Epilepsy is a common neurological disorder of spontaneous brain excitation that effects up to 1.0% of the population. It results in uncontrolled loss of normal function that can spread rapidly and evolve into a generalized convulsion. While mutations in genes involved in modulating neuronal excitability have been identified for a small proportion of patients with inherited epilepsy, the majority of patients do not possess such mutations, but instead have focal brain regions that initiate seizures. Exactly what makes such areas of human neocortex epileptic remains elusive, and it is also unclear what role ongoing epileptiform activity plays in potentiating this state. It is likely that activity dependent signaling pathways regulate gene expression changes which lead to changes in neuronal connectivity and excitability. We have recently shown the activation of pathways inducing EGR and AP1 transcription factors at regions of seizure onset. These pathways could promote the epileptic state through alterations in synaptic efficacy and plasticity. We hypothesize that regions of seizure spread represent regions of """"""""early"""""""" epileptogenesis and have gene expression changes distinct from regions of seizure onset which represent """"""""late"""""""" epileptogenesis. In this proposal, we will use subdural recording electrodes to map human neocortical epileptic foci in patients with medically intractable seizures, and measure differential gene expression at these foci and at regions of early seizure spread using oligonucleotide microarrays. The expression level of key plasticity-associated genes will be confirmed and their cellular localization determined. Understanding activity-dependent gene expression and the cell types involved will provide new insights into human epileptogenesis that will aid in clinical management and offer new therapeutic avenues for patients with epilepsy.
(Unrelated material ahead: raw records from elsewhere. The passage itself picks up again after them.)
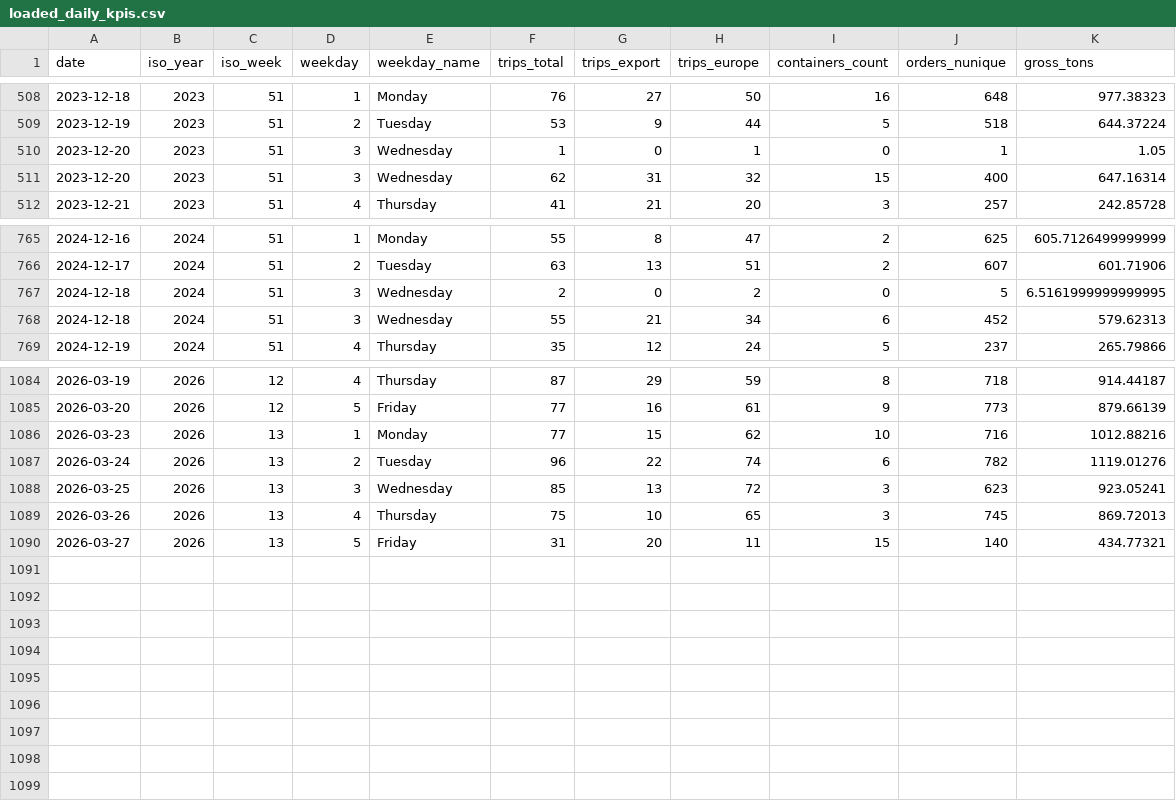
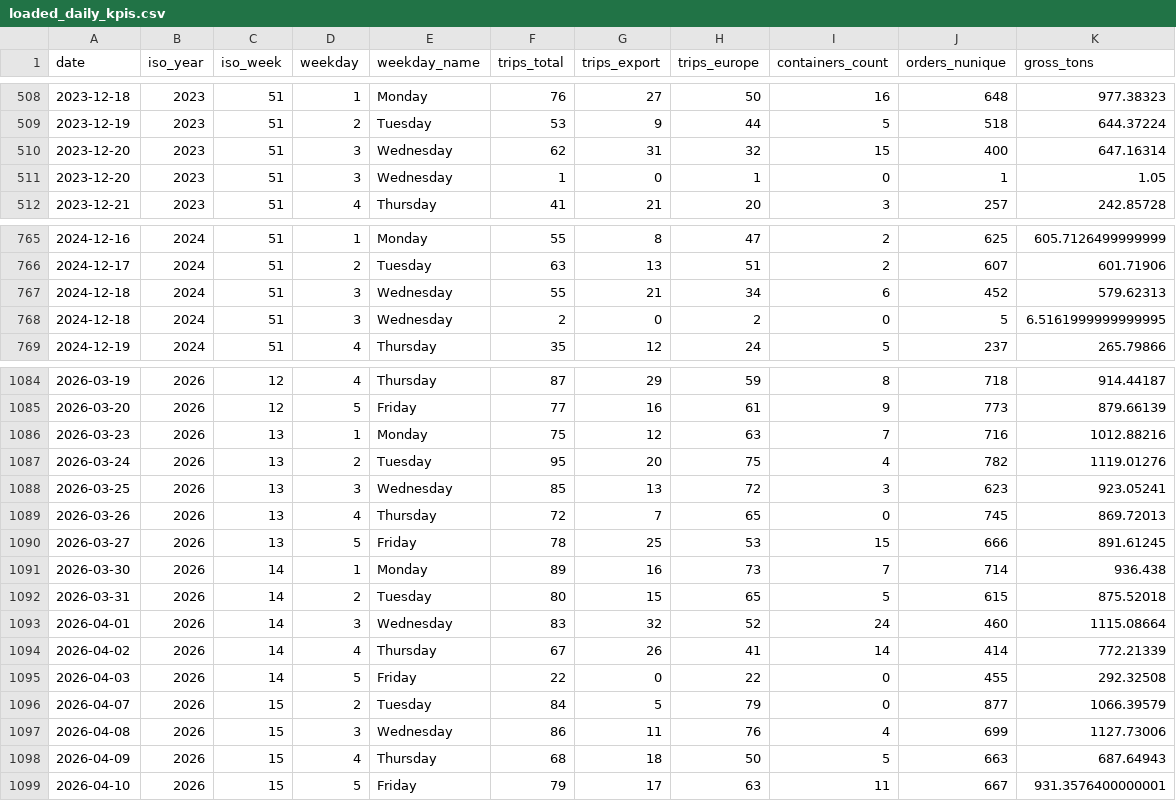
Before and after one commit to lukvavra-ai/whs-dash, a CSV file: loaded_daily_kpis.csv, drawn as a sheet; only a part is shown, gaps mark what is left out; the diff covers the shown part only.

```diff
--- a/loaded_daily_kpis.csv
+++ b/loaded_daily_kpis.csv
@@ -509,4 +509,4 @@ date,iso_year,iso_week,weekday,weekday_name,trips_total,trips_export,trips_europ
 2023-12-19,2023,51,2,Tuesday,53,9,44,5,518,644.37224
+2023-12-20,2023,51,3,Wednesday,62,31,32,15,400,647.16314
 2023-12-20,2023,51,3,Wednesday,1,0,1,0,1,1.05
-2023-12-20,2023,51,3,Wednesday,62,31,32,15,400,647.16314
 2023-12-21,2023,51,4,Thursday,41,21,20,3,257,242.85728
@@ -766,4 +766,4 @@ date,iso_year,iso_week,weekday,weekday_name,trips_total,trips_export,trips_europ
 2024-12-17,2024,51,2,Tuesday,63,13,51,2,607,601.71906
+2024-12-18,2024,51,3,Wednesday,55,21,34,6,452,579.62313
 2024-12-18,2024,51,3,Wednesday,2,0,2,0,5,6.5161999999999995
-2024-12-18,2024,51,3,Wednesday,55,21,34,6,452,579.62313
 2024-12-19,2024,51,4,Thursday,35,12,24,5,237,265.79866
@@ -1085,6 +1085,15 @@ date,iso_year,iso_week,weekday,weekday_name,trips_total,trips_export,trips_europ
 2026-03-20,2026,12,5,Friday,77,16,61,9,773,879.66139
-2026-03-23,2026,13,1,Monday,77,15,62,10,716,1012.88216
-2026-03-24,2026,13,2,Tuesday,96,22,74,6,782,1119.01276
+2026-03-23,2026,13,1,Monday,75,12,63,7,716,1012.88216
+2026-03-24,2026,13,2,Tuesday,95,20,75,4,782,1119.01276
 2026-03-25,2026,13,3,Wednesday,85,13,72,3,623,923.05241
-2026-03-26,2026,13,4,Thursday,75,10,65,3,745,869.72013
-2026-03-27,2026,13,5,Friday,31,20,11,15,140,434.77321
+2026-03-26,2026,13,4,Thursday,72,7,65,0,745,869.72013
+2026-03-27,2026,13,5,Friday,78,25,53,15,666,891.61245
+2026-03-30,2026,14,1,Monday,89,16,73,7,714,936.438
+2026-03-31,2026,14,2,Tuesday,80,15,65,5,615,875.52018
+2026-04-01,2026,14,3,Wednesday,83,32,52,24,460,1115.08664
+2026-04-02,2026,14,4,Thursday,67,26,41,14,414,772.21339
+2026-04-03,2026,14,5,Friday,22,0,22,0,455,292.32508
+2026-04-07,2026,15,2,Tuesday,84,5,79,0,877,1066.39579
+2026-04-08,2026,15,3,Wednesday,86,11,76,4,699,1127.73006
+2026-04-09,2026,15,4,Thursday,68,18,50,5,663,687.64943
+2026-04-10,2026,15,5,Friday,79,17,63,11,667,931.3576400000001
```
Also changed, not shown: 1 moved row elsewhere in this file, loaded_shift_kpis.csv, packed_daily_kpis.csv, 2 other files.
|Beaumont, Thomas L; Yao, Bin; Shah, Aashit et al. (2012) Layer-specific CREB target gene induction in human neocortical epilepsy. J Neurosci 32:14389-401|